Most users find it helpful to understand what Salt is and how it works before they begin the installation process. This page provides a high-level overview of the Salt system architecture and its different components.

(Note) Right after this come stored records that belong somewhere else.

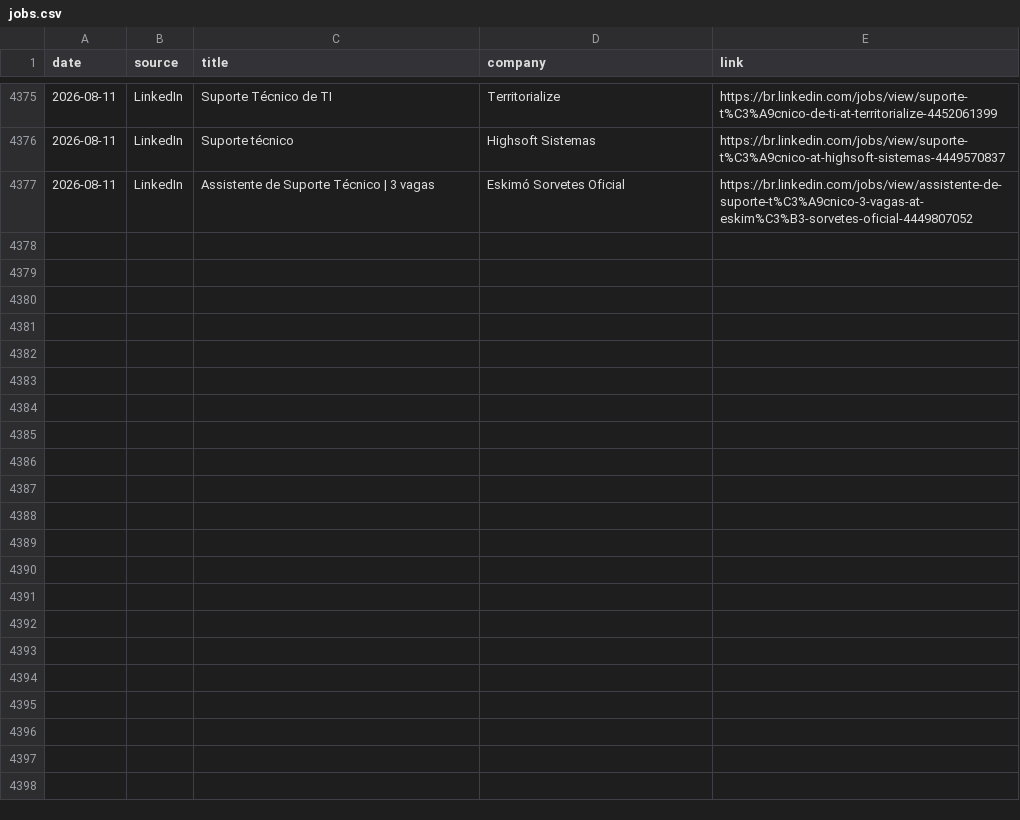
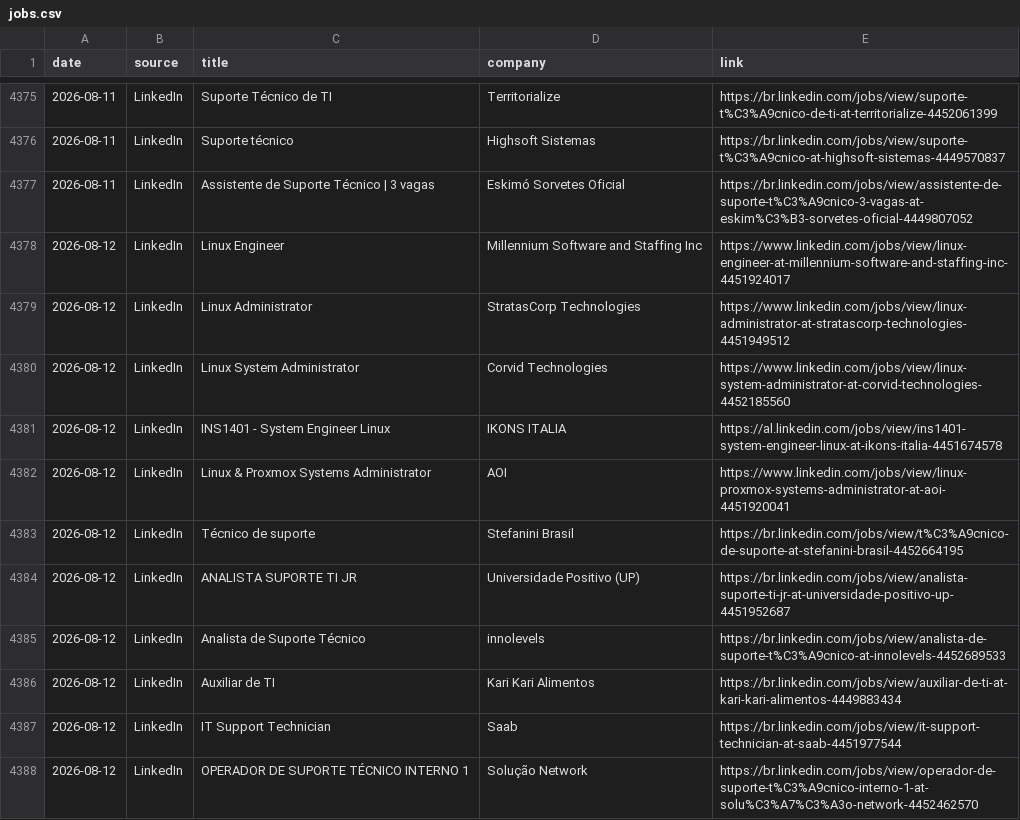
Before and after one commit to thiagofmendonca/smart-job-hunter, a CSV file: jobs.csv, drawn as a sheet; only a part is shown, gaps mark what is left out; the diff names each change by its address in the sheet, - before the commit and + after, or states it on an @@ line.

```diff
--- a/jobs.csv
+++ b/jobs.csv
+row 4378: 2026-08-12 | LinkedIn | Linux Engineer | Millennium Software and Staffing Inc | https://www.linkedin.com/jobs/view/linux-engineer-at-millennium-software-and-staffing-inc-4451924017
+row 4379: 2026-08-12 | LinkedIn | Linux Administrator | StratasCorp Technologies | https://www.linkedin.com/jobs/view/linux-administrator-at-stratascorp-technologies-4451949512
+row 4380: 2026-08-12 | LinkedIn | Linux System Administrator | Corvid Technologies | https://www.linkedin.com/jobs/view/linux-system-administrator-at-corvid-technologies-4452185560
+row 4381: 2026-08-12 | LinkedIn | INS1401 - System Engineer Linux | IKONS ITALIA | https://al.linkedin.com/jobs/view/ins1401-system-engineer-linux-at-ikons-italia-4451674578
+row 4382: 2026-08-12 | LinkedIn | Linux & Proxmox Systems Administrator | AOI | https://www.linkedin.com/jobs/view/linux-proxmox-systems-administrator-at-aoi-4451920041
+row 4383: 2026-08-12 | LinkedIn | Técnico de suporte | Stefanini Brasil | https://br.linkedin.com/jobs/view/t%C3%A9cnico-de-suporte-at-stefanini-brasil-4452664195
+row 4384: 2026-08-12 | LinkedIn | ANALISTA SUPORTE TI JR | Universidade Positivo (UP) | https://br.linkedin.com/jobs/view/analista-suporte-ti-jr-at-universidade-positivo-up-4451952687
+row 4385: 2026-08-12 | LinkedIn | Analista de Suporte Técnico | innolevels | https://br.linkedin.com/jobs/view/analista-de-suporte-t%C3%A9cnico-at-innolevels-4452689533
+row 4386: 2026-08-12 | LinkedIn | Auxiliar de TI | Kari Kari Alimentos | https://br.linkedin.com/jobs/view/auxiliar-de-ti-at-kari-kari-alimentos-4449883434
+row 4387: 2026-08-12 | LinkedIn | IT Support Technician | Saab | https://br.linkedin.com/jobs/view/it-support-technician-at-saab-4451977544
+row 4388: 2026-08-12 | LinkedIn | OPERADOR DE SUPORTE TÉCNICO INTERNO 1 | Solução Network | https://br.linkedin.com/jobs/view/operador-de-suporte-t%C3%A9cnico-interno-1-at-solu%C3%A7%C3%A3o-network-4452462570
```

As part of VMware’s initiative to remove problematic terminology, the term Salt master will be replaced with Salt controller in SaltStack Config and related products and documentation. This terminology update may take a few release cycles before it is fully complete.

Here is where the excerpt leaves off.